* Work task:
Which lines below include "className"? Copy them all.

* Source data:
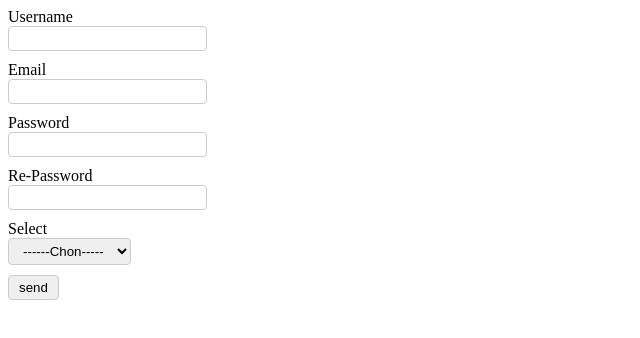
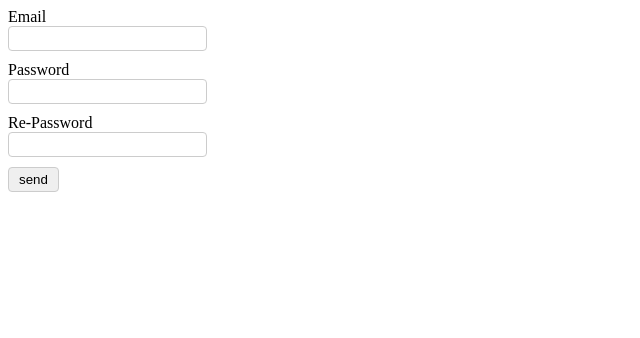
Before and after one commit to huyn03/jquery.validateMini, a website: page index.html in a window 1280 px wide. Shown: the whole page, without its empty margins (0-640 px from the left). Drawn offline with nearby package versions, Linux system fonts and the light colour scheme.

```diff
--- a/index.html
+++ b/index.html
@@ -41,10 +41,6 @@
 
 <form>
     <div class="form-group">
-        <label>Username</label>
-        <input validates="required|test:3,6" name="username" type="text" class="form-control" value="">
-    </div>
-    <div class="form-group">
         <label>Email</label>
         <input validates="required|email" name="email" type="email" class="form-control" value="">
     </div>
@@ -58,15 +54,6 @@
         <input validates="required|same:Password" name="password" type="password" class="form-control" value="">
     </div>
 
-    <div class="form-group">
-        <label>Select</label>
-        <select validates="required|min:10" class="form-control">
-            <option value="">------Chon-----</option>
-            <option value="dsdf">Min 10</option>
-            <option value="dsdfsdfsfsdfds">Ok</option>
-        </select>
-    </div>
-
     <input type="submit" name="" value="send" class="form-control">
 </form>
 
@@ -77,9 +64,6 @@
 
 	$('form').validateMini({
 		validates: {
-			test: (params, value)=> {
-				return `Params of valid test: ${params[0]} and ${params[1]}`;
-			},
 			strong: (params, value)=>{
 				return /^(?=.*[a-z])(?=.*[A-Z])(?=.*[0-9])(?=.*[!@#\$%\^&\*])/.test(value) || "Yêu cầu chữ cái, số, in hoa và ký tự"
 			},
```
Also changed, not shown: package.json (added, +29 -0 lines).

* * *

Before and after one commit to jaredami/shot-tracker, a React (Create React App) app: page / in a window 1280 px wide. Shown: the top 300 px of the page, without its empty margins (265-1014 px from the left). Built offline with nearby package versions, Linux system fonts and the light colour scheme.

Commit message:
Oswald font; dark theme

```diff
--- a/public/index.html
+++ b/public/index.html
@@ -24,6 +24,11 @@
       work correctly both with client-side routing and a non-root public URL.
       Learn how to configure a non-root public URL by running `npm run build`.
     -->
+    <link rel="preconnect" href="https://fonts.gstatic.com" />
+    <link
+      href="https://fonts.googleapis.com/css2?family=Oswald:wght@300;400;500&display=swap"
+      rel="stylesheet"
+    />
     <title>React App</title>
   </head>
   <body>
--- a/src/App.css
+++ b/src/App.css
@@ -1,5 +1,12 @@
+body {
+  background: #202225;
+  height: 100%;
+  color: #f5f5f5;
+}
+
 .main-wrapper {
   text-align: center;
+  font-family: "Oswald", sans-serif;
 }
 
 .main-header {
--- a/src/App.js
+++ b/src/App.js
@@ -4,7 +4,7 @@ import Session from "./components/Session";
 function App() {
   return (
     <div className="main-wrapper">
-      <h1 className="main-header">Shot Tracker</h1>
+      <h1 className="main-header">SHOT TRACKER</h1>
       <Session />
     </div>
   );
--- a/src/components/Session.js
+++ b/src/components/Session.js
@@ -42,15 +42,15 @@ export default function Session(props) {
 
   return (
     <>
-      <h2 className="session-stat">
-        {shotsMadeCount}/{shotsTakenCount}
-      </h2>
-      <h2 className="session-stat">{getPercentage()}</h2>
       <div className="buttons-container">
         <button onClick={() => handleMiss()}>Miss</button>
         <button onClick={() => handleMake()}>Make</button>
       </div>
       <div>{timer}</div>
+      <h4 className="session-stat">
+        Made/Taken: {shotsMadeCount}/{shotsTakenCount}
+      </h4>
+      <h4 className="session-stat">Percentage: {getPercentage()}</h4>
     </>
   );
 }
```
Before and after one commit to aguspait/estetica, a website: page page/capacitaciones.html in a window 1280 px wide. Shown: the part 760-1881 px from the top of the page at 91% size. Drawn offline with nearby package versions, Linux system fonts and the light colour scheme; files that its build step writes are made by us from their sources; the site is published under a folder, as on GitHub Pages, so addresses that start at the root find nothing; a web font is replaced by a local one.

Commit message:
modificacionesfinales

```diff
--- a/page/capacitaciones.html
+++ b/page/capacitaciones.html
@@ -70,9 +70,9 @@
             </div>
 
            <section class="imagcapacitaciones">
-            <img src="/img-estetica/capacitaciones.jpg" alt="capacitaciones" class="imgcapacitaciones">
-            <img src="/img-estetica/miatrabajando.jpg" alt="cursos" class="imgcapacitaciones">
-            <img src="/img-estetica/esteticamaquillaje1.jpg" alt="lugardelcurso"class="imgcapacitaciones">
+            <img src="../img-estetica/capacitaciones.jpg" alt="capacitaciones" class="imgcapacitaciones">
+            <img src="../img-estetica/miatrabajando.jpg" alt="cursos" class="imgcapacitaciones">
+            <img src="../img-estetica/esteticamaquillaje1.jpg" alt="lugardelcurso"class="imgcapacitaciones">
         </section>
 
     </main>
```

...

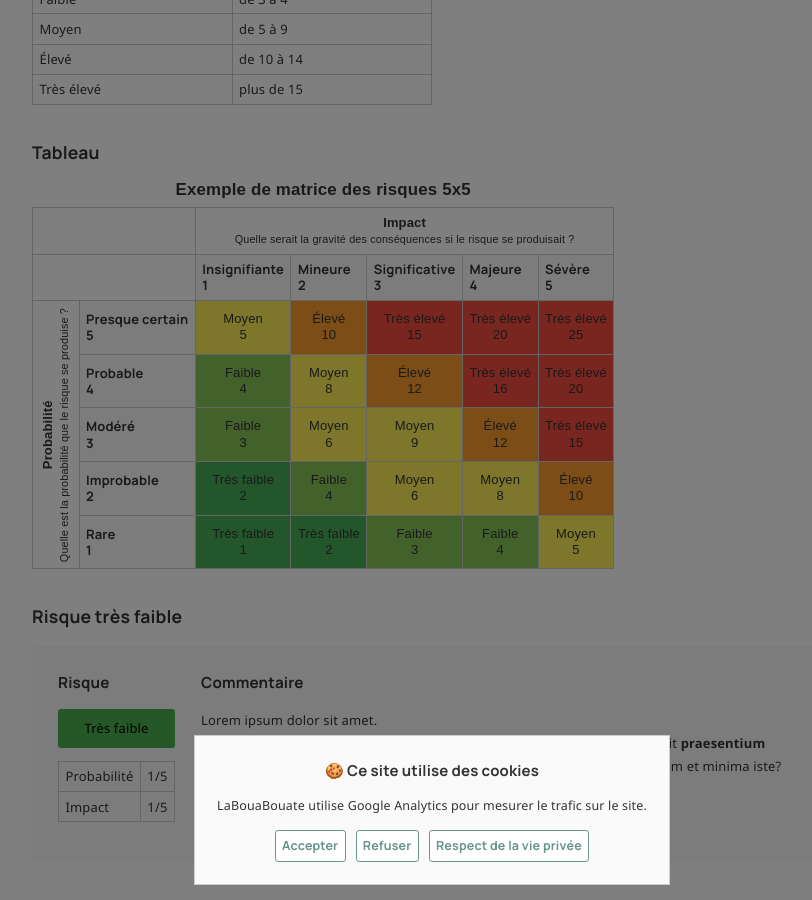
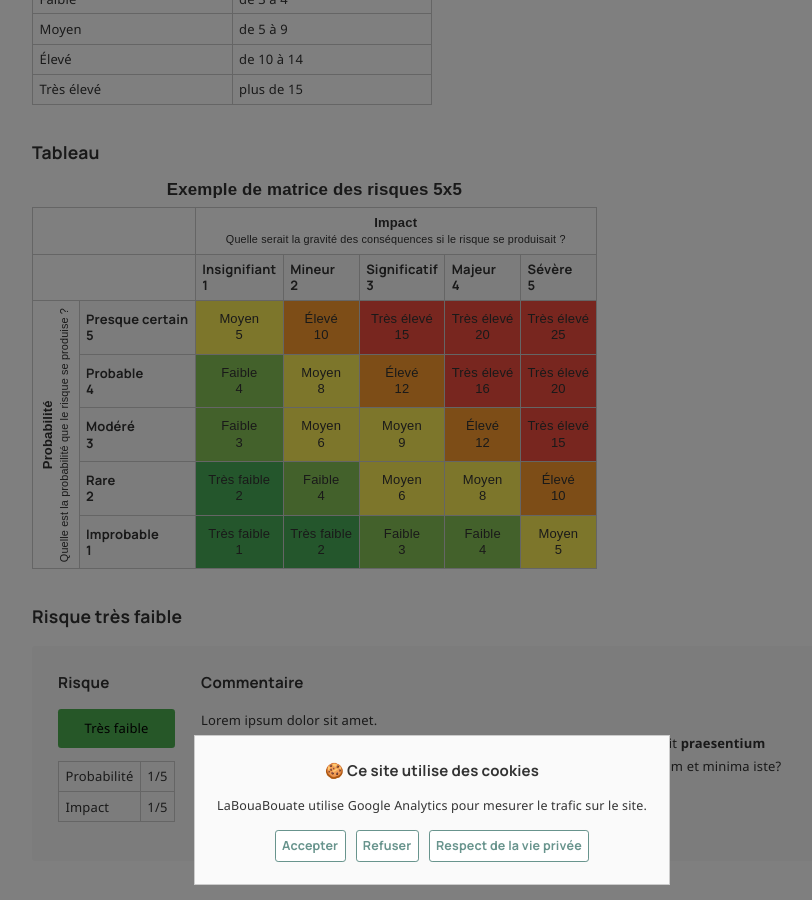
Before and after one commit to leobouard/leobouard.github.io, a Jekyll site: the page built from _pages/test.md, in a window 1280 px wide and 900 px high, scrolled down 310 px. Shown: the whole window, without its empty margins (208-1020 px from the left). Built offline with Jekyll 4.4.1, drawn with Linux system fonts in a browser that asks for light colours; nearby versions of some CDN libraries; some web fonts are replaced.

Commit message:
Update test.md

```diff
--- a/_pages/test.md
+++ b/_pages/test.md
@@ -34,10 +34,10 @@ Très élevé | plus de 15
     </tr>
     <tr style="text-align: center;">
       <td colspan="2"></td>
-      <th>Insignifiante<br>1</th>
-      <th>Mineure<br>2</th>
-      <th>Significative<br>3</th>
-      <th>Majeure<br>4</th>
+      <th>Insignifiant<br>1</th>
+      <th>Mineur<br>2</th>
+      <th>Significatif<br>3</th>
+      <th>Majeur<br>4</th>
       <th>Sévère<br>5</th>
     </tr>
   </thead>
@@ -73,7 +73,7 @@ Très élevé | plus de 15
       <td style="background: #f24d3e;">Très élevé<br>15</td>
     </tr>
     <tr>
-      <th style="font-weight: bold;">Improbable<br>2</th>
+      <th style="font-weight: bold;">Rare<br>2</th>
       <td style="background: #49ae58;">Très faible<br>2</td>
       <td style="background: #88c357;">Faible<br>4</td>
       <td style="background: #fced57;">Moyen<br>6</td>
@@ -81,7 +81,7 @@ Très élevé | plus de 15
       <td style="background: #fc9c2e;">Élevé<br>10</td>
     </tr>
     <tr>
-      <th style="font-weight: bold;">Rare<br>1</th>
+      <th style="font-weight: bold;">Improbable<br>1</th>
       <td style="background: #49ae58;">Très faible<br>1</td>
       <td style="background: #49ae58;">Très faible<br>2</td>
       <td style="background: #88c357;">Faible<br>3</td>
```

* Response to the exercise:
     <div className="main-wrapper">
-      <h1 className="main-header">Shot Tracker</h1>
+      <h1 className="main-header">SHOT TRACKER</h1>
-      <h2 className="session-stat">
-      <h2 className="session-stat">{getPercentage()}</h2>
       <div className="buttons-container">
+      <h4 className="session-stat">
+      <h4 className="session-stat">Percentage: {getPercentage()}</h4>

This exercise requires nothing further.